A big challenge that entrepreneurs encounter when presenting ideas or sharing knowledge is their presentations often have too much slides filled with examples, text explanations, lessons learned, and how to do it.

Some presentations gives an “information overload” feeling that can scare the audience in trying out what they are being encouraged to do.

I guess that is where brevity needs to come into play. For example, presenting a topic using 10 slides, in 20 minutes, and using a 30 font size for start-up pitches compels the entrepreneur to be concise, convincing, and creative as a storyteller.

Nancy Duarte, author of the book “Resonate”, also reminds presenters to see themselves as mentors rather than heroes. That means, I as a trainer for the E-Commerce Boot Camp should write my lessons and present during webinars in such a way the audience will feel they are “heroes”. That this whole boot camp is all about you. Not about me.

Duarte suggests for the presentation form to include:

1. Beginning

Show current situation of the hero.

2. Call for adventure

State an imbalance by showing contradicting content based what it is right now versus what could possibly be.

3. Call to action

Show the finish line that the audience can cross to make the “what could be” a reality.

4. Reward

End the presentation with a preview on what could be the future if one heeds the call to action.

Here are some presentations I’ve made where lessons in this book got applied:

We Need Data: Philippine Information Society Data Alliance Project from Janette Toral

Doing the steps shared by Nancy Duarte requires a lot of discipline. To get the hero engage, one must also learn to become a motivational speaker to elicit the response desired.

Limiting your presentations to 10 slides while following the Hero’s Journey format is what I encourage you to practice on continuously until it becomes natural to you. This is what I am also working on at the moment. Don’t forget to measure its effectiveness based on the call to action (conversion or feedback) you’ll be able to get.

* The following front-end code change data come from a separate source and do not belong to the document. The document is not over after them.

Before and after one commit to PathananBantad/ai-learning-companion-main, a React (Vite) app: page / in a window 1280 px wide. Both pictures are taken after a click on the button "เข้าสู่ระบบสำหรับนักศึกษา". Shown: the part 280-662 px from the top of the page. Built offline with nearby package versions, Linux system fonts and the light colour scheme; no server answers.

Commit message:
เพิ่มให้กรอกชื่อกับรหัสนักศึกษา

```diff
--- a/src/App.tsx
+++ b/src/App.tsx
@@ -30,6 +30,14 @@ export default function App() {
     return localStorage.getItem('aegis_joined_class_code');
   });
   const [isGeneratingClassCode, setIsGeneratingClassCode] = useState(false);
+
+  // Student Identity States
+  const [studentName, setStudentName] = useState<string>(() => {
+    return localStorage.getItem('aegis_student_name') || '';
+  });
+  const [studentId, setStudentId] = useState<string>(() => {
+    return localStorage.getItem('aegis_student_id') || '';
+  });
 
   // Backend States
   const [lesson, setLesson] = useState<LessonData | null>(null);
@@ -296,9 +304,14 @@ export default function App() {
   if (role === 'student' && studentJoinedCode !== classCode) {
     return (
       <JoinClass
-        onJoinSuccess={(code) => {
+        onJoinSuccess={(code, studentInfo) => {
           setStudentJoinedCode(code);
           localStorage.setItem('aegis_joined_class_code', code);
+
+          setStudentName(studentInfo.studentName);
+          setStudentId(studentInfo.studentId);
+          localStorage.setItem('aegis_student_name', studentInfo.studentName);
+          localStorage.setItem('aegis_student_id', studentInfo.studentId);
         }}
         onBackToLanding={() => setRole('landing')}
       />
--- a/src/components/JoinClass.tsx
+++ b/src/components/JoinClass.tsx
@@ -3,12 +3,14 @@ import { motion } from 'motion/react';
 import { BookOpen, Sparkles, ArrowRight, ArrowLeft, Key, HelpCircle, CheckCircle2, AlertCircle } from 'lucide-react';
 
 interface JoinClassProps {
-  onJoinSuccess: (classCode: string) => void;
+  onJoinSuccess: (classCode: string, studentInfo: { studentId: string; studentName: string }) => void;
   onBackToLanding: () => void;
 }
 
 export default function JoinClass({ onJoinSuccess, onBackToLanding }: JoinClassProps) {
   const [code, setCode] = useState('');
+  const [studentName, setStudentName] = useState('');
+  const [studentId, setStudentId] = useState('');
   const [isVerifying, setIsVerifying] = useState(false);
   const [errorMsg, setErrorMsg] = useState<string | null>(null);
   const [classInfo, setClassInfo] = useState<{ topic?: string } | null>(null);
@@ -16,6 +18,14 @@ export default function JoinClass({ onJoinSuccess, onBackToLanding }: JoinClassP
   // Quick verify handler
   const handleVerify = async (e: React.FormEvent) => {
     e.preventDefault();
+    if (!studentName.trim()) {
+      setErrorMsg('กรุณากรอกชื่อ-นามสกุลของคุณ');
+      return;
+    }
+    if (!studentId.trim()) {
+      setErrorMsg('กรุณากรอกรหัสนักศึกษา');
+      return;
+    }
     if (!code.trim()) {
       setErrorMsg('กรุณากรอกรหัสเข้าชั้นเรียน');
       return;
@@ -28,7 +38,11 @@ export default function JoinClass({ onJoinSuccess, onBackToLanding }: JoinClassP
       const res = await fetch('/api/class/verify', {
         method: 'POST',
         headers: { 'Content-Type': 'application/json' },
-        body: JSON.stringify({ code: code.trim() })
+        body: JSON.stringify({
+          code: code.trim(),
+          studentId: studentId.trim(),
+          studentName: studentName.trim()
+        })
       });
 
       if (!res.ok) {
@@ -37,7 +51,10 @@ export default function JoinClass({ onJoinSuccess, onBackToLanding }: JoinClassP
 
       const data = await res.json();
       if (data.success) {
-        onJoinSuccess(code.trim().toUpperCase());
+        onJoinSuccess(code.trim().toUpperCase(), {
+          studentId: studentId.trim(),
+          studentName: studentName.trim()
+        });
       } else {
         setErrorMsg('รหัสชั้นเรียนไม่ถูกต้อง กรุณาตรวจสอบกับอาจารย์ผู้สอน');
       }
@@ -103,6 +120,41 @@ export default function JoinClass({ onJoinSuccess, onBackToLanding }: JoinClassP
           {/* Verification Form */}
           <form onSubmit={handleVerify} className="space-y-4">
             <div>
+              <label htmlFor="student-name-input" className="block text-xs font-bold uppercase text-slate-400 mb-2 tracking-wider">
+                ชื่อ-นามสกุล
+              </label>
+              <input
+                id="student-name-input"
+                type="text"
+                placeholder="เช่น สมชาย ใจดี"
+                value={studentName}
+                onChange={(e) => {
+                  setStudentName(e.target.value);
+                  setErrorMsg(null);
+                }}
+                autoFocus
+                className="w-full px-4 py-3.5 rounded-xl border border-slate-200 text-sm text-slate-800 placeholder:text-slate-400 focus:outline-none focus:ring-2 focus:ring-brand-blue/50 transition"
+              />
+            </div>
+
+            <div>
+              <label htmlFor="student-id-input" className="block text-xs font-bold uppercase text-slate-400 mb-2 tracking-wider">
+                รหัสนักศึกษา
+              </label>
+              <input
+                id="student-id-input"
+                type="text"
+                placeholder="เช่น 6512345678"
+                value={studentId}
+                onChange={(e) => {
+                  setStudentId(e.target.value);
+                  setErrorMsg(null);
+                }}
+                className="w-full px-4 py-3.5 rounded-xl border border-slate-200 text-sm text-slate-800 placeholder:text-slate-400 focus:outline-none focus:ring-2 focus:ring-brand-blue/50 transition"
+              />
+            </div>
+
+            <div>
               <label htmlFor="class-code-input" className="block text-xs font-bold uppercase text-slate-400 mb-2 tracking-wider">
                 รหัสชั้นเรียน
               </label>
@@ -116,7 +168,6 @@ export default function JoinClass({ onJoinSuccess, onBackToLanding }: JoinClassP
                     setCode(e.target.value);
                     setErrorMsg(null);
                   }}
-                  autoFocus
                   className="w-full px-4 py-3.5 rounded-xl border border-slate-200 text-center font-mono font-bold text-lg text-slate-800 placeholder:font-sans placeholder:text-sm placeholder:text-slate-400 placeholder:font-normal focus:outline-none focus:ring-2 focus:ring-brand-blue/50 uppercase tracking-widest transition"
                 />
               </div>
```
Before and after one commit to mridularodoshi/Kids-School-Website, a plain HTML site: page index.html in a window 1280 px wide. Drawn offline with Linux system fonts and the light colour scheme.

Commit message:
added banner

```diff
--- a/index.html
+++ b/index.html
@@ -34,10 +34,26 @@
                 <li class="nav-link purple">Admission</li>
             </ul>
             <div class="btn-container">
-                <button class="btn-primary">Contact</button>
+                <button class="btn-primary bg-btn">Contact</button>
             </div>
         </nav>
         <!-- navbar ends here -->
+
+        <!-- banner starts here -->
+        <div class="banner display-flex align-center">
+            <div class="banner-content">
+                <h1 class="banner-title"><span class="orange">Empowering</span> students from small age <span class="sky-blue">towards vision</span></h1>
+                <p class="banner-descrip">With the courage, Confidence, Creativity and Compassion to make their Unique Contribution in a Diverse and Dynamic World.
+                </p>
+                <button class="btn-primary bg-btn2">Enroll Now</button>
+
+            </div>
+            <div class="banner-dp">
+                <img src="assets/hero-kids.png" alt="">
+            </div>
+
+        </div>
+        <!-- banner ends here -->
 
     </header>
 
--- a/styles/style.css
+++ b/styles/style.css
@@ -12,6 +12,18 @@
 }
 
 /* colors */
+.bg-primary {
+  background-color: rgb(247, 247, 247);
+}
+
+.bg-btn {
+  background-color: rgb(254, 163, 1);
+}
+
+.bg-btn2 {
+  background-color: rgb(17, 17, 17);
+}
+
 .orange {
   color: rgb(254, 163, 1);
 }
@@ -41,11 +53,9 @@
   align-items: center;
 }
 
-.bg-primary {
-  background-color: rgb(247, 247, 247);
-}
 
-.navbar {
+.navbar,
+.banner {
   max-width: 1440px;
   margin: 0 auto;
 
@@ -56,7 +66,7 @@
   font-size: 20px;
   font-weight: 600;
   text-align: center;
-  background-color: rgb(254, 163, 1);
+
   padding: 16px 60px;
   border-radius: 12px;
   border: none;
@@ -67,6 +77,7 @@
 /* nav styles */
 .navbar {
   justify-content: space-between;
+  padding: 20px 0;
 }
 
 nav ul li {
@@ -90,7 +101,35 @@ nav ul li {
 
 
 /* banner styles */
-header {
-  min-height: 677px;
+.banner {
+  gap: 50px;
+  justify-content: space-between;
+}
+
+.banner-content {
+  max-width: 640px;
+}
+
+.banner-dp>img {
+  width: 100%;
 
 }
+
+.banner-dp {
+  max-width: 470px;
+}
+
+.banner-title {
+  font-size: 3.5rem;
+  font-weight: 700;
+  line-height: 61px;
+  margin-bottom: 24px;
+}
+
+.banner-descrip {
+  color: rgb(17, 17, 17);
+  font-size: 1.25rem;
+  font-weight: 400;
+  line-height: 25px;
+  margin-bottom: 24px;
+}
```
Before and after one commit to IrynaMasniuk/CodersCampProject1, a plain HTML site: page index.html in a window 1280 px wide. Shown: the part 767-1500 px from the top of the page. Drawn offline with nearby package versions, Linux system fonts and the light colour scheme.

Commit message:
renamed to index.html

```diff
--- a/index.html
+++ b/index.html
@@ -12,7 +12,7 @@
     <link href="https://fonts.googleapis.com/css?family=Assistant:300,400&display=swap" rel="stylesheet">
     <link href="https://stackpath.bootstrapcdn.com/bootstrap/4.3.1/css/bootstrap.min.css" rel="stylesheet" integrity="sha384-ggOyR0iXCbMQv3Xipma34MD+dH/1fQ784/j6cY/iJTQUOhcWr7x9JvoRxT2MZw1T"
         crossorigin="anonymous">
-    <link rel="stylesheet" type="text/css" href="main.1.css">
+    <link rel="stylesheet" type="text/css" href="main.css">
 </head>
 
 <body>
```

For inquiries about this lesson, contact Janette Toral by sending her a private message via Facebook.